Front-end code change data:
########################################

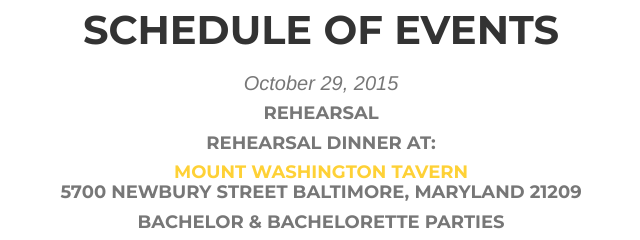
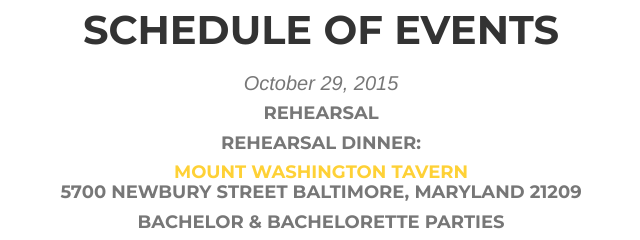
Before and after one commit to kdmcclin/wedding-site, a plain HTML site: page index.html in a window 1280 px wide. Shown: the part 900-1140 px from the top of the page, 319-959 px from the left. Drawn offline with nearby package versions, Linux system fonts and the light colour scheme; some packages are replaced by stand-ins of ours; a web font is replaced by a local one.

Commit message:
Tweak schedule punctuation

```diff
--- a/index.html
+++ b/index.html
@@ -100,7 +100,7 @@
                     <h2 class="section-heading">Schedule of Events</h2>
                     <h3 class="section-subheading text-muted no-spacing">October 29, 2015</h3>
                         <h4 class="section-subheading text-muted">Rehearsal</h4>
-                        <h4 class="section-subheading text-muted">Rehearsal Dinner at:</h4>
+                        <h4 class="section-subheading text-muted">Rehearsal Dinner:</h4>
                         <h4 class="section-subheading text-muted"><span><a href="http://mtwashingtontavern.com/">Mount Washington Tavern</a></span><br>5700 Newbury Street Baltimore, Maryland 21209</h4>
                         <h4 class="section-subheading text-muted">Bachelor & Bachelorette Parties</h4>
                     <h3 class="section-subheading text-muted no-spacing">October 30, 2015</h3>
```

########################################

- _WHAT YOU NEED TO DO_
Could each line of the data be written out exactly, with no pictures included?

- _TASK RESPONSE_
Before and after one commit to kdmcclin/wedding-site, a plain HTML site: page index.html in a window 1280 px wide. Shown: the part 900-1140 px from the top of the page, 319-959 px from the left. Drawn offline with nearby package versions, Linux system fonts and the light colour scheme; some packages are replaced by stand-ins of ours; a web font is replaced by a local one.

Commit message:
Tweak schedule punctuation

```diff
--- a/index.html
+++ b/index.html
@@ -100,7 +100,7 @@
                     <h2 class="section-heading">Schedule of Events</h2>
                     <h3 class="section-subheading text-muted no-spacing">October 29, 2015</h3>
                         <h4 class="section-subheading text-muted">Rehearsal</h4>
-                        <h4 class="section-subheading text-muted">Rehearsal Dinner at:</h4>
+                        <h4 class="section-subheading text-muted">Rehearsal Dinner:</h4>
                         <h4 class="section-subheading text-muted"><span><a href="http://mtwashingtontavern.com/">Mount Washington Tavern</a></span><br>5700 Newbury Street Baltimore, Maryland 21209</h4>
                         <h4 class="section-subheading text-muted">Bachelor & Bachelorette Parties</h4>
                     <h3 class="section-subheading text-muted no-spacing">October 30, 2015</h3>
```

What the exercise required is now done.